Before we had even started the project phase regarding domain-driven design, I was already dreading the thought of collaborating with our management. Historically, there had always been a division of ideas between our managers and our developers, and consequently, poor communication had always been a byproduct of those alternate lines of thought. In some cases, the methods between them were different, but in many cases, the problems could be traced simply to a lack of understanding between the two parties (especially in regard to terminology). Unfortunately, since people often don’t delve deep enough into complex conundrums, our developers and managers hadn’t yet deconstructed our failures in order to recognize that communication was even an issue. In the end, it seemed like it would take a miracle for everyone to sit at the same table and to collectively overcome our inability to collaborate effectively. As it turns out, that miracle would eventually come to us in the form of metadata-driven design.

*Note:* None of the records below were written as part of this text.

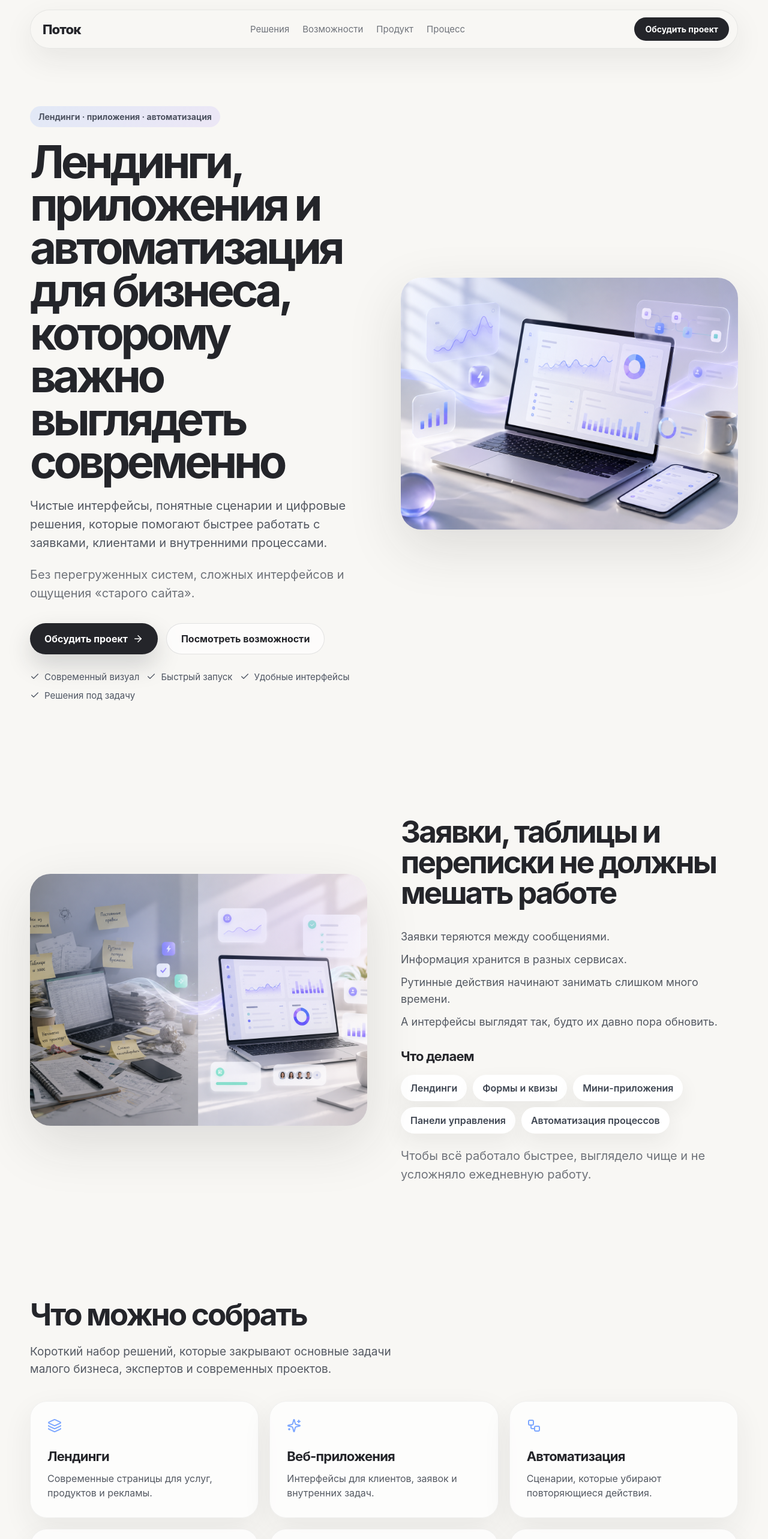
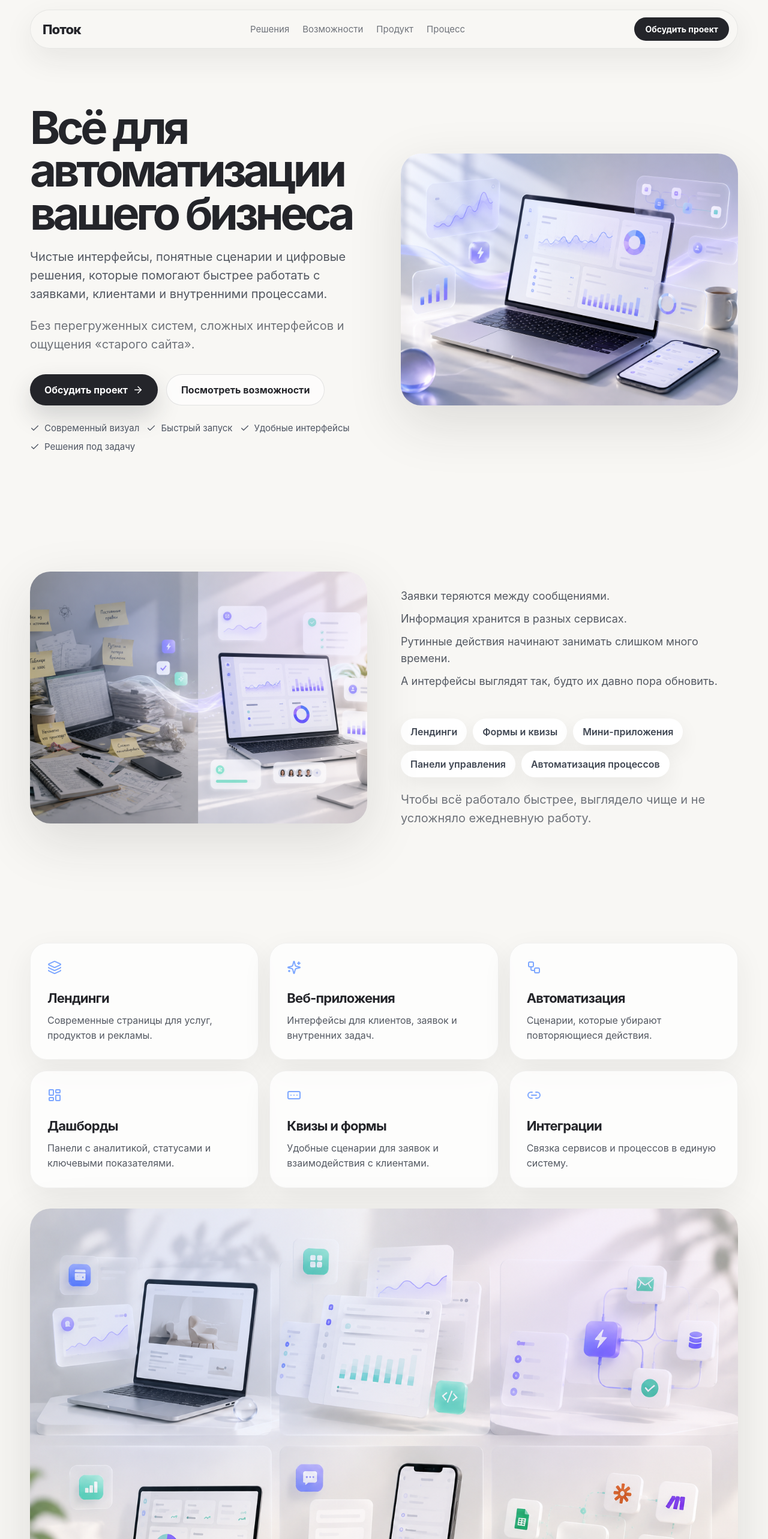
Before and after one commit to vladtranskom888-hue/lending_my, a React (Vite) app: page / in a window 1280 px wide. Shown: the top 2566 px of the page at 60% size. Built offline with nearby package versions, Linux system fonts and the light colour scheme.

Commit message:
Remove extra landing headings and simplify hero

```diff
--- a/src/App.jsx
+++ b/src/App.jsx
@@ -40,8 +40,7 @@ export default function App() {
 
       <section className="hero section">
         <div className="copy">
-          <div className="badge">Лендинги · приложения · автоматизация</div>
-          <h1>Лендинги, приложения и автоматизация для бизнеса, которому важно выглядеть современно</h1>
+          <h1>Всё для автоматизации вашего бизнеса</h1>
           <p>Чистые интерфейсы, понятные сценарии и цифровые решения, которые помогают быстрее работать с заявками, клиентами и внутренними процессами.</p>
           <p className="muted">Без перегруженных систем, сложных интерфейсов и ощущения «старого сайта».</p>
           <div className="actions">
@@ -60,14 +59,12 @@ export default function App() {
       <section id="solutions" className="section twoCols">
         <ImageBlock src="/images/problems.png" alt="Переход от хаоса в процессах к понятной цифровой системе" />
         <div className="copy">
-          <h2>Заявки, таблицы и переписки не должны мешать работе</h2>
           <div className="problemList">
             <p>Заявки теряются между сообщениями.</p>
             <p>Информация хранится в разных сервисах.</p>
             <p>Рутинные действия начинают занимать слишком много времени.</p>
             <p>А интерфейсы выглядят так, будто их давно пора обновить.</p>
           </div>
-          <h3>Что делаем</h3>
           <div className="chips">
             {['Лендинги', 'Формы и квизы', 'Мини-приложения', 'Панели управления', 'Автоматизация процессов'].map((item) => (
               <span key={item}>{item}</span>
@@ -78,10 +75,6 @@ export default function App() {
       </section>
 
       <section id="build" className="section">
-        <div className="sectionHead">
-          <h2>Что можно собрать</h2>
-          <p>Короткий набор решений, которые закрывают основные задачи малого бизнеса, экспертов и современных проектов.</p>
-        </div>
         <div className="grid">
           {buildItems.map(([title, text, Icon]) => (
             <article className="card" key={title}>
@@ -96,7 +89,6 @@ export default function App() {
 
       <section id="product" className="section twoCols productSection">
         <div className="copy">
-          <h2>Так выглядят современные digital-продукты</h2>
           <p>Минималистичные интерфейсы, чистые панели, мобильные экраны и рабочие системы без визуального шума и перегруженности.</p>
           <p className="muted">Каждый проект собирается под конкретную задачу — с понятной логикой и удобной структурой.</p>
         </div>
@@ -104,9 +96,6 @@ export default function App() {
       </section>
 
       <section id="process" className="section process">
-        <div className="sectionHead">
-          <h2>Как строится работа</h2>
-        </div>
         <ImageBlock src="/images/process.png" alt="Визуал рабочего процесса от задачи до запуска" />
         <div className="steps">
           {steps.map(([title, text], index) => (
@@ -121,7 +110,6 @@ export default function App() {
 
       <section id="contact" className="section final">
         <div className="copy">
-          <h2>Цифровые решения, с которыми бизнес выглядит современно и работает быстрее</h2>
           <p>Лендинг, приложение или автоматизация могут заменить хаос из таблиц, переписок и ручных процессов.</p>
           <p className="muted">Понятные интерфейсы, современный визуал и системы, которыми удобно пользоваться каждый день.</p>
           <a className="button primary" href="#contact">Обсудить проект <ArrowRight size={18} /></a>
```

At one point, we were discussing the need for some of our product data to have complex relationships. Some of our data points needed to be within a particular domain if a related data point happened to be within a different domain. For example, a product could have a subcategory code of “ZZ”, as long as its subject code fell within a certain domain and its category code fell within another distinct domain. In the past, much of this domain validation had been embedded within the code, and for some people, the obvious improvement was to place this metadata inside an organized table. Something akin to:
Which allowed an implementation where the subcategory code “ZZ” could be associated with all of its possible permutations:

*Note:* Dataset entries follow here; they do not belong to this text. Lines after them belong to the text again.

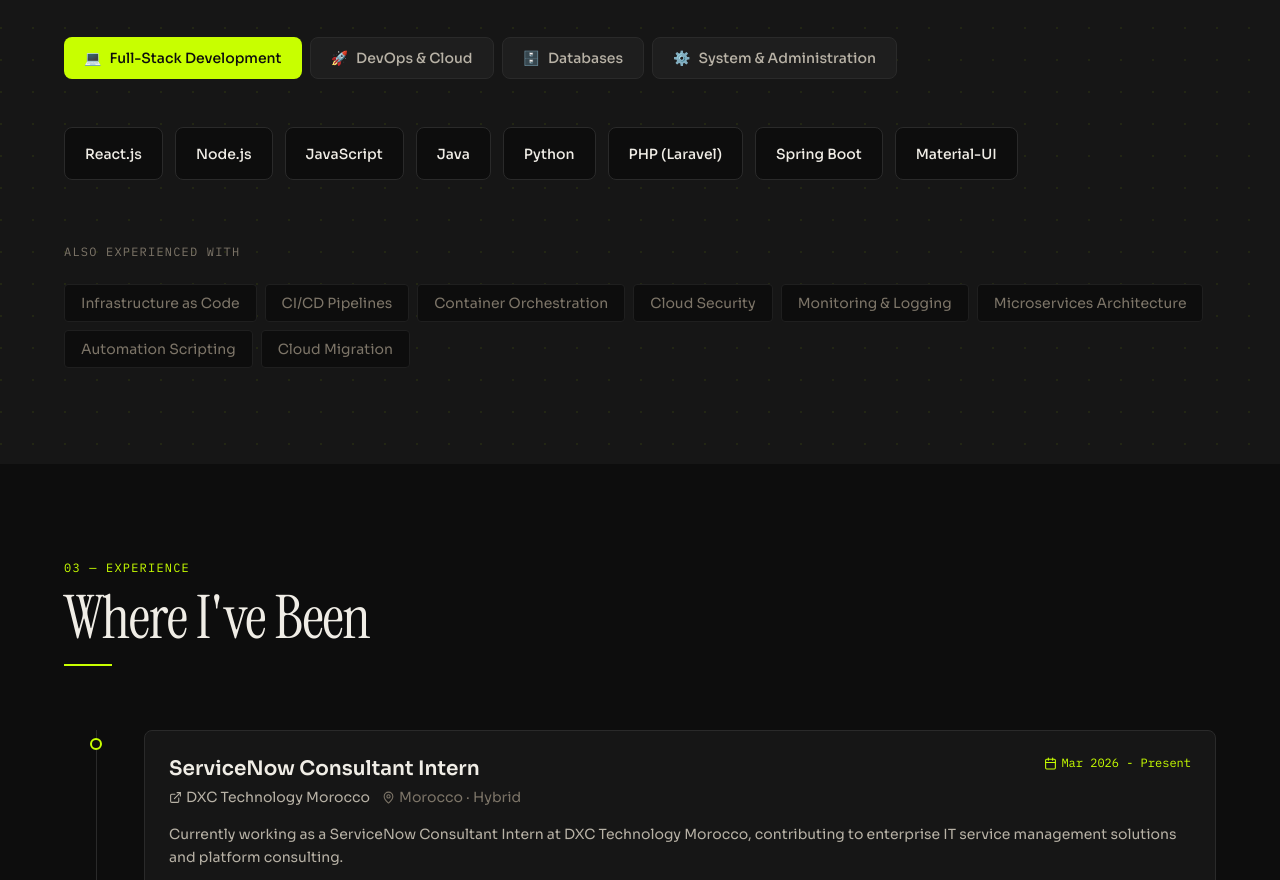
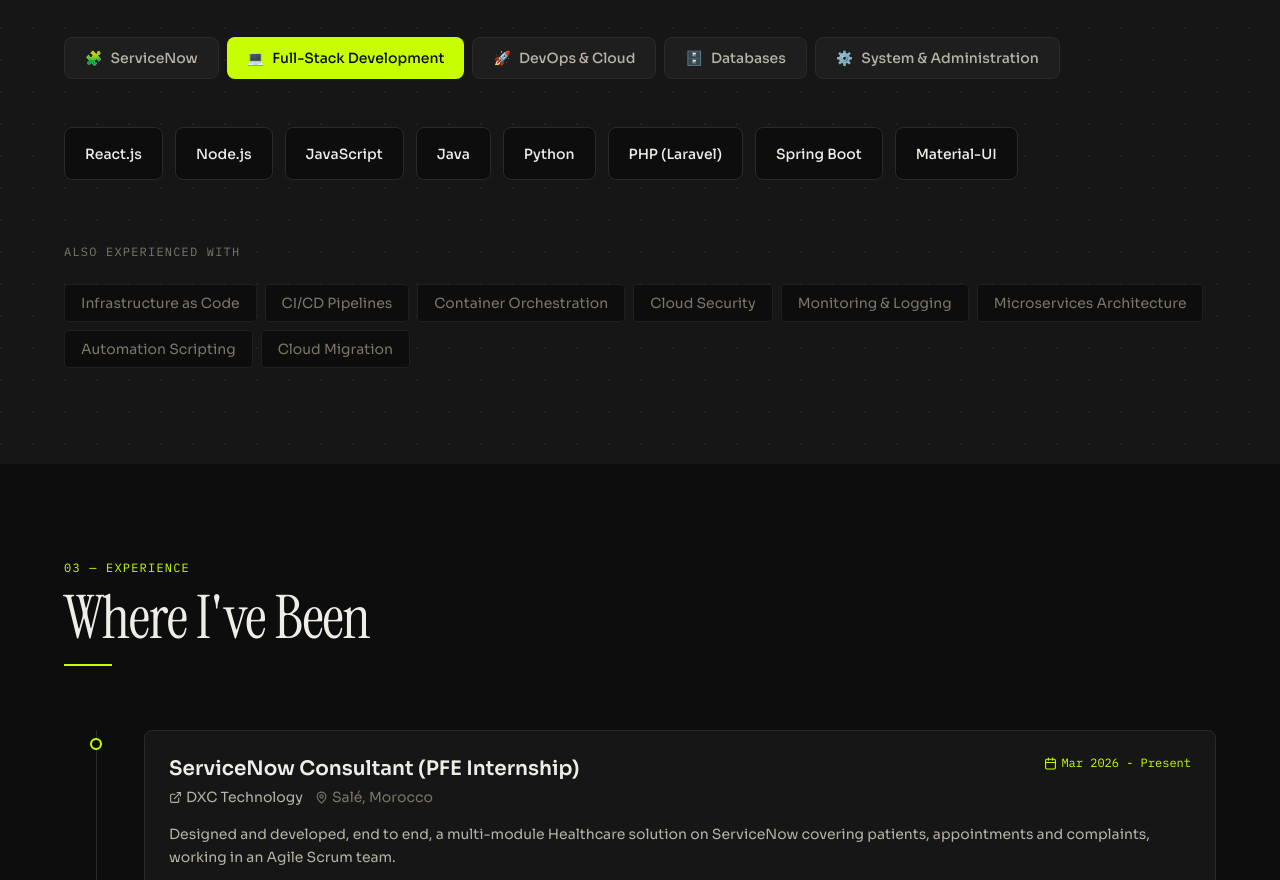
Before and after one commit to DevITJAX/my-devops-portfolio, a React (Vite) app: page / in a window 1280 px wide. Shown: the part 1920-2800 px from the top of the page. Built offline with nearby package versions, Linux system fonts and the light colour scheme.

Commit message:
Update experience, skills and certifications from 2026 CV

```diff
--- a/src/components/sections/About.jsx
+++ b/src/components/sections/About.jsx
@@ -126,7 +126,7 @@
                     <span className="text-[#c8ff00]">→</span> cat role.txt
                   </div>
                   <div className="text-[#b8b2a6]">
-                    DevOps Engineer | Cloud Architect | Full-Stack Dev
+                    Software Engineer | ServiceNow Consultant | Cloud & DevOps
                   </div>
                   <div className="text-[#7d7568]">
                     <span className="text-[#c8ff00]">→</span> echo $STATUS
--- a/src/components/sections/Hero.jsx
+++ b/src/components/sections/Hero.jsx
@@ -5,12 +5,11 @@
 
 const Hero = () => {
   const roles = [
-    'DevOps Engineer',
-    'Cloud Solutions Architect',
     'ServiceNow Consultant',
+    'Cloud & DevOps Engineer',
+    'Certified ServiceNow CSA',
     'Full-Stack Developer',
-    'Kubernetes Specialist',
-    'CI/CD Pipeline Expert',
+    'CI/CD Pipeline Builder',
   ]
 
   const scrollToAbout = () => {
--- a/src/data/certifications.js
+++ b/src/data/certifications.js
@@ -99,7 +99,7 @@
     id: 9,
     title: "IBM DevOps and Software Engineering",
     issuer: "IBM",
-    date: "2024",
+    date: "2025",
     credentialId: "IBM-DEVOPS-2024",
     description: "Comprehensive professional certificate covering DevOps practices, software engineering principles, and modern development methodologies.",
     technologies: ["DevOps", "Software Engineering", "CI/CD", "IBM Cloud"],
@@ -117,6 +117,6 @@
     technologies: ["ServiceNow", "ITSM", "System Administration", "Platform Configuration", "IT Operations"],
     verificationUrl: "https://nowlearning.servicenow.com/",
     featured: true,
-    status: "preparing"
+    status: "earned"
   }
 ]
--- a/src/data/experience.js
+++ b/src/data/experience.js
@@ -1,73 +1,69 @@
 export const experience = [
   {
     id: 0,
-    title: "ServiceNow Consultant Intern",
-    company: "DXC Technology Morocco",
-    location: "Morocco · Hybrid",
+    title: "ServiceNow Consultant (PFE Internship)",
+    company: "DXC Technology",
+    location: "Salé, Morocco",
     period: "Mar 2026 - Present",
-    description: "Currently working as a ServiceNow Consultant Intern at DXC Technology Morocco, contributing to enterprise IT service management solutions and platform consulting.",
-    technologies: ["ServiceNow", "ITSM", "JavaScript", "IT Consulting", "Cloud Platform"],
+    description: "Designed and developed, end to end, a multi-module Healthcare solution on ServiceNow covering patients, appointments and complaints, working in an Agile Scrum team.",
+    technologies: ["ServiceNow", "ITSM", "CSM", "HCLS", "Flow Designer", "Virtual Agent", "Agent Workspace", "JavaScript"],
     achievements: [
-      "Contributing to enterprise ServiceNow platform implementations",
-      "Working in a hybrid environment on IT service management solutions"
+      "Built a patient portal for access to hospital services and a unified Agent Workspace for case management",
+      "Automated appointment, complaint and ITSM incident processes with Flow Designer, Business Rules, Client Scripts, Script Includes and UI Actions",
+      "Configured the CSM and HCLS modules and designed a Virtual Agent for patient self-service",
+      "Worked in Agile Scrum: requirements analysis, development, testing, deployment and documentation"
     ]
   },
   {
     id: 1,
-    title: "UI/UX & DevOps Intern",
+    title: "DevOps Developer & UI/UX Designer",
     company: "INTELLCAP SARL",
-    location: "Rabat, Morocco · Remote",
-    period: "Jul 2024 - Sep 2024",
-    description: "During my internship at IntellCap, I contributed to the MR Booking project by designing user-friendly UI/UX prototypes using Figma, enhancing the visual and functional experience of web pages. I collaborated with the team using Jira to track and document the work, ensuring seamless integration with project goals. Additionally, I utilized Docker to containerize an AI-driven data service for ERP solutions, streamlining data processing and system scalability.",
-    technologies: ["Jira", "Artificial Intelligence (AI)", "Docker", "Figma", "UI/UX Design", "ERP Integration"],
+    location: "Rabat, Morocco",
+    period: "Jul 2025 - Sep 2025",
+    description: "Designed UI/UX prototypes for the MR Booking project and containerized an AI service for ERP integration, working in an Agile team.",
+    technologies: ["Figma", "Jira", "Docker", "AI", "ERP Integration", "Agile"],
     achievements: [
-      "Designed user-friendly UI/UX prototypes using Figma for MR Booking project",
-      "Collaborated with team using Jira to track and document work",
-      "Containerized AI-driven data service for ERP solutions using Docker",
-      "Enhanced visual and functional experience of web pages"
+      "Designed the UI/UX prototypes of the MR Booking project in Figma",
+      "Worked in an Agile team using Jira",
+      "Containerized an AI service with Docker for integration into ERP solutions"
     ]
   },
   {
     id: 2,
-    title: "DevOps & Cloud Engineer Intern",
+    title: "Full-Stack & DevOps Developer",
     company: "Direction Générale de l'Hydraulique",
     location: "Rabat, Morocco",
-    period: "Jul 2024 - Aug 2024",
-    description: "Developed and deployed 'DGH Helpdesk,' a comprehensive IT support automation platform from scratch. Led the complete DevOps and cloud infrastructure implementation, focusing on containerization, CI/CD pipelines, and Azure cloud deployment strategies.",
-    technologies: ["Azure", "Docker", "Kubernetes", "GitHub Actions", "Spring Boot", "LDAP", "CI/CD", "Container Registry"],
+    period: "Jul 2025 - Aug 2025",
+    description: "Developed and deployed DGH Helpdesk, an IT support and inventory management application.",
+    technologies: ["Spring Boot", "Spring Security", "React", "LDAP", "Active Directory", "GitHub Actions", "Docker", "Azure App Service"],
     achievements: [
-      "Developed complete full-stack application from scratch using Spring Boot and React",
-      "Designed and implemented CI/CD pipeline using GitHub Actions and Docker",
-      "Containerized application and deployed to Azure App Services",
-      "Integrated LDAP authentication with Azure Active Directory for enterprise security"
+      "Built the Spring Boot / Spring Security REST API and a React interface serving three user profiles",
+      "Implemented LDAP / Active Directory authentication",
+      "Set up a CI/CD pipeline (GitHub Actions, Docker, Azure App Service) automating build and deployment"
     ]
   },
   {
     id: 3,
-    title: "ServiceNow Developer Intern",
+    title: "ServiceNow / ITSM Consultant (Internship)",
     company: "DXC Technology Morocco",
-    location: "Sale Al Jadida, Morocco",
-    period: "July 2024 - August 2024",
-    description: "Designed customized IT service catalogs on the ServiceNow platform to enhance user experience and automate requests within the ERP system.",
-    technologies: ["ServiceNow", "JavaScript", "HTML", "CSS", "ERP Integration"],
+    location: "Salé, Morocco",
+    period: "Jul 2024 - Aug 2024",
+    description: "Configured the ServiceNow Service Catalog to digitalize and automate service requests.",
+    technologies: ["ServiceNow", "ITSM", "Service Catalog"],
     achievements: [
-      "Enhanced user experience through customized service catalogs",
-      "Automated IT service requests within the organization",
-      "Improved efficiency of IT support processes"
+      "Configured the Service Catalog to digitalize and automate service requests"
     ]
   },
   {
     id: 4,
-    title: "Web Developer Intern",
+    title: "Front-End / Back-End Developer (Internship)",
     company: "L'Académie Régionale d'Education et de Formation",
     location: "Rabat, Morocco",
-    period: "March 2023 - April 2023",
-    description: "Designed and developed an e-learning website for the Regional Academy of Education and Training to facilitate online learning.",
-    technologies: ["HTML5", "CSS3", "Bootstrap", "React", "JavaScript", "PHP", "MySQL", "XAMPP"],
+    period: "Mar 2023 - Apr 2023",
+    description: "Developed an e-learning platform for the Regional Academy of Education and Training.",
+    technologies: ["HTML5", "CSS3", "Bootstrap", "React", "PHP", "MySQL"],
     achievements: [
-      "Built complete e-learning platform from scratch",
-      "Implemented responsive design with Bootstrap",
-      "Integrated backend functionality with PHP and MySQL"
+      "Developed an e-learning platform with HTML5, CSS3, Bootstrap, React, PHP and MySQL"
     ]
   },
   {
--- a/src/data/skills.js
+++ b/src/data/skills.js
@@ -1,4 +1,21 @@
 export const skillCategories = {
+  servicenow: {
+    title: "ServiceNow",
+    icon: "🧩",
+    skills: [
+      { name: "ITSM", level: 88 },
+      { name: "CSM", level: 85 },
+      { name: "HCLS", level: 82 },
+      { name: "Service Catalog", level: 88 },
+      { name: "Flow Designer", level: 88 },
+      { name: "Business Rules", level: 88 },
+      { name: "Client Scripts", level: 85 },
+      { name: "Script Includes", level: 85 },
+      { name: "UI Actions", level: 85 },
+      { name: "Virtual Agent", level: 80 },
+      { name: "Agent Workspace", level: 82 }
+    ]
+  },
   fullstack: {
     title: "Full-Stack Development",
     icon: "💻",
```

“subcategory code”, “ZZ”, “subject code”, “SUBJ1”, “category code”, “CAT1”
“subcategory code”, “ZZ”, “subject code”, “SUBJ1”, “category code”, “CAT2”

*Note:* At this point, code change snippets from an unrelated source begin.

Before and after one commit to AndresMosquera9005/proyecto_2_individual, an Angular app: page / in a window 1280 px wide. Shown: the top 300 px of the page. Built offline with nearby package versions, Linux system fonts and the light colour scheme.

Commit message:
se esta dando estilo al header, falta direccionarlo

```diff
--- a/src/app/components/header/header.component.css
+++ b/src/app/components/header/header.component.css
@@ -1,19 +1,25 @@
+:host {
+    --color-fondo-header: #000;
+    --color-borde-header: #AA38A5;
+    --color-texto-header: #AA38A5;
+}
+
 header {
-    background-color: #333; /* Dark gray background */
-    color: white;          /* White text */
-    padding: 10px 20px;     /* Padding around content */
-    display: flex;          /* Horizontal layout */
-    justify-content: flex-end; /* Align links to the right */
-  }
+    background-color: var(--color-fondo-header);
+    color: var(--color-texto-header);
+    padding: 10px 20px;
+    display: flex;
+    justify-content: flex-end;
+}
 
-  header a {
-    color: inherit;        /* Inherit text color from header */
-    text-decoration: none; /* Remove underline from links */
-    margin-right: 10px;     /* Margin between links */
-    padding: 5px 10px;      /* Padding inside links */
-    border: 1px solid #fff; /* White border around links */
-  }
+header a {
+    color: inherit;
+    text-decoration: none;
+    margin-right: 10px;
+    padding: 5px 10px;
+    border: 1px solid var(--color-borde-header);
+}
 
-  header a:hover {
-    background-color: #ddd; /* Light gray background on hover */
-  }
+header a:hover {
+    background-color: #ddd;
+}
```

“subcategory code”, “ZZ”, “subject code”, “SUBJ2”, “category code”, “CAT1”
“subcategory code”, “ZZ”, “subject code”, “SUBJ2”, “category code”, “CAT2”
Plus, there was an extra set of columns for a possible third relationship someday. It was a more robust solution than the previous one, and it was a decent step towards creating metadata. What more could anyone ask for?
Well, a few of us could indeed inquire further. Curious, we asked the data experts in our group the more important question: how many other relationships resembled this one? As it turns out, there were actually many other examples of this type of relationship within the data, and we needed to account for them. As we huddled over the data schema, a new set of tables begin to emerge from our discussions:
Where the three bottom tables could hold an infinite amount of relationships, and a database view could help condense the tables’ data for the managers. At this point, you might be saying, “So what? You normalized some data. What’s the big deal?” Well, there are several important points here. One, by focusing on the metadata before the actual design of the project, the entire team began to have a better understanding of what this application was actually meant to do. In effect, the metadata had become a transcribed whiteboard of our minds’ vision for the project. Two, we simply started here, but this one incursion led to a whole campaign of building an abstract form of the entire application, especially as we began to employ recursive abstraction (which I will explain later). Most importantly, though, by having these types of detailed discussions, we unintentionally developed a new language and a new grammar about our new system. Much like a domain-specific language for computers, we created a domain-specific vernacular (i.e., DSV) that was employed by our stakeholders. (Vernacular being a good word to use since it’s usually found within conversations about building architecture. Why not use it within the context of software architecture as well?) Our managers and developers actually began to speak this common vernacular, leading to a much quicker comprehension of others’ points and to faster iterations of our design. In that way, we learned how the metadata could construct a language, and the language could help design the foundation for our architecture.